PROBLEM DESCRIPTION:
Look through the entries below and report how many lines hold the string "Price". Only the number is wanted.

SUPPLIED INFORMATION:
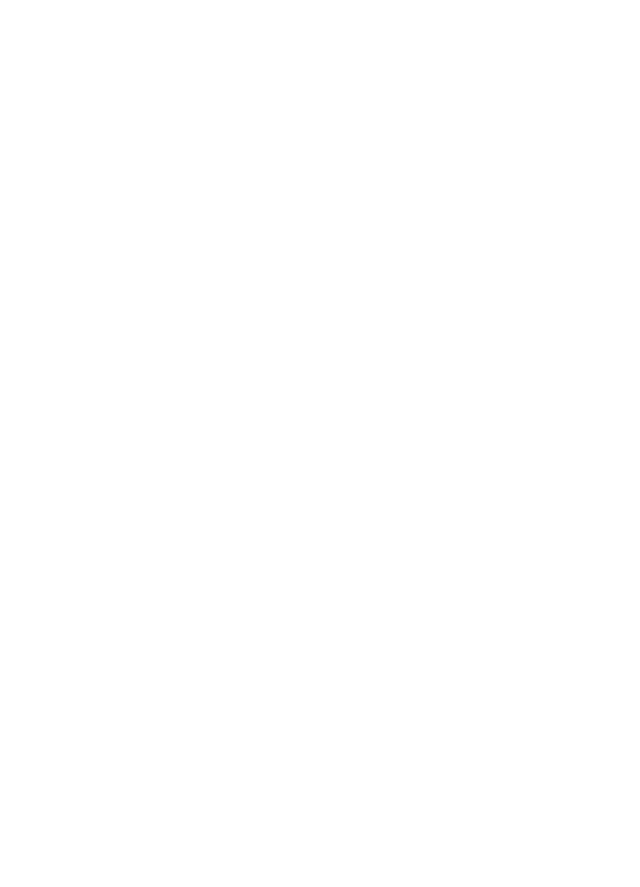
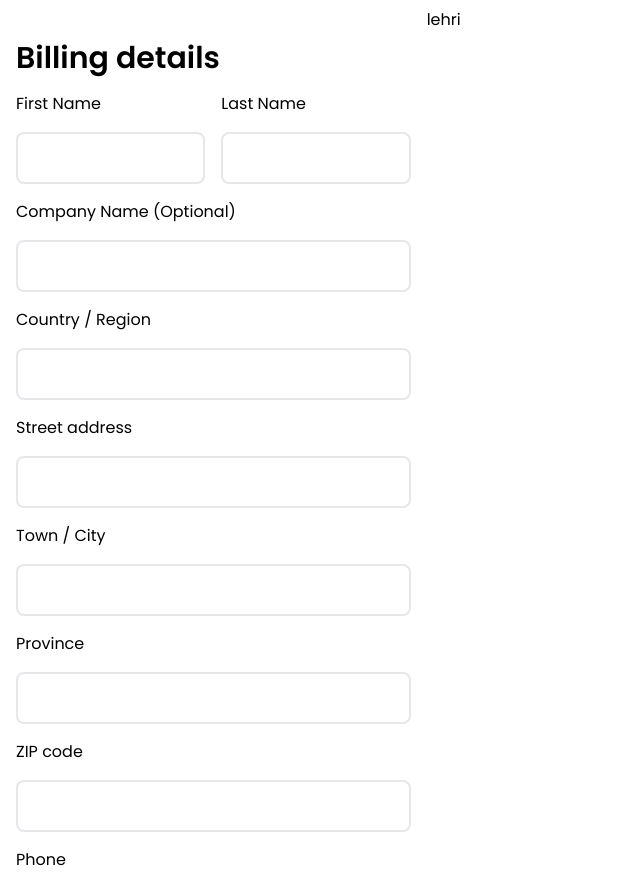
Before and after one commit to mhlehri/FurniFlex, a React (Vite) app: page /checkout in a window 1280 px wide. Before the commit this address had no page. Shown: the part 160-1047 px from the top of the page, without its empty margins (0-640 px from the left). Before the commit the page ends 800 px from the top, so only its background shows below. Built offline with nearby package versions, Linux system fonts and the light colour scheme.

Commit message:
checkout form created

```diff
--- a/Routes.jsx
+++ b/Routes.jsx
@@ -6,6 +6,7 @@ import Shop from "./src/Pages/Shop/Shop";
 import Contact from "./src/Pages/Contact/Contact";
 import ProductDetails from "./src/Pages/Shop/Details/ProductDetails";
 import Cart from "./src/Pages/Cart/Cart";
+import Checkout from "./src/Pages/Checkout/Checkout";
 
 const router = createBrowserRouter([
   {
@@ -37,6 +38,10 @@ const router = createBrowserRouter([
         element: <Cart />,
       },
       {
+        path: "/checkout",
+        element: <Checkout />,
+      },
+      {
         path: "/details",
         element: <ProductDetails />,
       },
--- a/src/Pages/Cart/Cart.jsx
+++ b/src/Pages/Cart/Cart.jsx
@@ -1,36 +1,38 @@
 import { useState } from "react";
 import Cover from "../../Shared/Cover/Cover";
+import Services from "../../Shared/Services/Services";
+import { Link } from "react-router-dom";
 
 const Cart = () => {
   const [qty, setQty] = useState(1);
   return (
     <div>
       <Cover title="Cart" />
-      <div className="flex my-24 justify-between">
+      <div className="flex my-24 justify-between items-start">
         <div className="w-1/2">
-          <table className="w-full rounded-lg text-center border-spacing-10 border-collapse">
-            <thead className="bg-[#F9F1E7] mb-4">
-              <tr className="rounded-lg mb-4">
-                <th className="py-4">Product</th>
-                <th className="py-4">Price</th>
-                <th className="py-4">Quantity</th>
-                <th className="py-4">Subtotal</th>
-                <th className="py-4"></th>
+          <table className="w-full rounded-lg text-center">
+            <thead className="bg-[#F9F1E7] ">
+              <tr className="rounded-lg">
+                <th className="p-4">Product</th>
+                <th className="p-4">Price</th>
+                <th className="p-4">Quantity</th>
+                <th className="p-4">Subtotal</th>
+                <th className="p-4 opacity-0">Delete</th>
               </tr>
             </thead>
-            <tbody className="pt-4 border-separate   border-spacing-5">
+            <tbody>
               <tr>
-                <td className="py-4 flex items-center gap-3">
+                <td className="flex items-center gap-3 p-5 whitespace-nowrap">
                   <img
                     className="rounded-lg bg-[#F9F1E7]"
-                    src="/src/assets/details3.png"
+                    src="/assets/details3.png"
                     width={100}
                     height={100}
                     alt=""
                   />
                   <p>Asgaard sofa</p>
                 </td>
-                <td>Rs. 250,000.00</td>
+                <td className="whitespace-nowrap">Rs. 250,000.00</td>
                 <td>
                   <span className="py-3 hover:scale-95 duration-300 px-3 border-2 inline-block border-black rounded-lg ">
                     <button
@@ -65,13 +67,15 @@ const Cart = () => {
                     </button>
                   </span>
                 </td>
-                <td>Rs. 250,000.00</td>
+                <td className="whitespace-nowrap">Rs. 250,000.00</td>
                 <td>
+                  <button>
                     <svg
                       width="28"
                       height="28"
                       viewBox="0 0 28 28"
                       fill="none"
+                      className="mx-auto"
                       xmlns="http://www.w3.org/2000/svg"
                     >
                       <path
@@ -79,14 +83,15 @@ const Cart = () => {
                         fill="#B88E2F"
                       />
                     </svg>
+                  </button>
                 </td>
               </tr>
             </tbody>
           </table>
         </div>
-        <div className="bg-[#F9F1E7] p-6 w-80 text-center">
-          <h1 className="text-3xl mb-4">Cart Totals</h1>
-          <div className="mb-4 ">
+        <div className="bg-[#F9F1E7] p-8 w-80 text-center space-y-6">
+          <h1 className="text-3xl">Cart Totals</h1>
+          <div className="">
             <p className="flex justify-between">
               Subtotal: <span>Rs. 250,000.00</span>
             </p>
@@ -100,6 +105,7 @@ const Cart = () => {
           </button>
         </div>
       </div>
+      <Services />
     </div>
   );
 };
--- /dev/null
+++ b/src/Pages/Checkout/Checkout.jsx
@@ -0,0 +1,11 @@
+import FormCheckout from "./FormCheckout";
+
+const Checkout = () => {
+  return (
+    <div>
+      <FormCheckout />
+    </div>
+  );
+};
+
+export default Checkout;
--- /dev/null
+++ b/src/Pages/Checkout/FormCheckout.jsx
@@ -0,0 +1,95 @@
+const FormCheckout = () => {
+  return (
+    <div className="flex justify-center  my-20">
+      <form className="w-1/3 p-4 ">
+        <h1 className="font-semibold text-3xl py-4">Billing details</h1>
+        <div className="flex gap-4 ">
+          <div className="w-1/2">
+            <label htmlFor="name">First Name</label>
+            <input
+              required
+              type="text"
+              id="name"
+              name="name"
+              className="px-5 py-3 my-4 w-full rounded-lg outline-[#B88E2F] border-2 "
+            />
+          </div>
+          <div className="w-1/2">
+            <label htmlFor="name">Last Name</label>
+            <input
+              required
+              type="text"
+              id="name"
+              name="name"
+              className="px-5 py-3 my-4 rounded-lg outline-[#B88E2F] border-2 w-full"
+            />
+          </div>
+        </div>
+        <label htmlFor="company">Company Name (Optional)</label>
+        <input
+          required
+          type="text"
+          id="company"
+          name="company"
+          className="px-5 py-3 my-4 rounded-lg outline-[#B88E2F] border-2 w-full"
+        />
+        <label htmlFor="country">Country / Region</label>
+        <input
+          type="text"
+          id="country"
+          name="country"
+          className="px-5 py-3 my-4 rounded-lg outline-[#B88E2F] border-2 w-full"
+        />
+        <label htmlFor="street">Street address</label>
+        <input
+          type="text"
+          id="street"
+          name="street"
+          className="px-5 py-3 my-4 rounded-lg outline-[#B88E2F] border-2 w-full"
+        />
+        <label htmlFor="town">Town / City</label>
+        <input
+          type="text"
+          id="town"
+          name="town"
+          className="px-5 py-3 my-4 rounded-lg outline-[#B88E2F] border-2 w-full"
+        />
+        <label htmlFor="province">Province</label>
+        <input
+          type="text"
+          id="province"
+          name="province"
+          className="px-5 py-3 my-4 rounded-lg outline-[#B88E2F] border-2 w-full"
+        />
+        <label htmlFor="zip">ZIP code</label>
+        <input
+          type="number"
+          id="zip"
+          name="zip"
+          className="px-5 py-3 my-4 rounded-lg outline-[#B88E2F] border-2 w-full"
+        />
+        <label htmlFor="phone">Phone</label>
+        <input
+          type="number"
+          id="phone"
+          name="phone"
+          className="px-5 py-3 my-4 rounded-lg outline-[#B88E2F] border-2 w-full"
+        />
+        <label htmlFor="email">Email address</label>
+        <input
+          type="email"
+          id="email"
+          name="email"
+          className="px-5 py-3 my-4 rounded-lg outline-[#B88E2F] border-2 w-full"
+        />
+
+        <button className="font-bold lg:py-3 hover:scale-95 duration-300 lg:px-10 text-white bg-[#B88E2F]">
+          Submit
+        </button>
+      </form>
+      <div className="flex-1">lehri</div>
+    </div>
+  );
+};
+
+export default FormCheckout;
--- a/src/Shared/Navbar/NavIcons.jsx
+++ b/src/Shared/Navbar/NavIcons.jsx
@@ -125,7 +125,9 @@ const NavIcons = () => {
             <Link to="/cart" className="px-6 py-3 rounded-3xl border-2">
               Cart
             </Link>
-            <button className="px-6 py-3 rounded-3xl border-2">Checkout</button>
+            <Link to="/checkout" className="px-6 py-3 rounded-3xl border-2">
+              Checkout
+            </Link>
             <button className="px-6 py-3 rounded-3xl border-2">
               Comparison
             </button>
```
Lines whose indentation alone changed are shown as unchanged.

ANSWER AREA:
2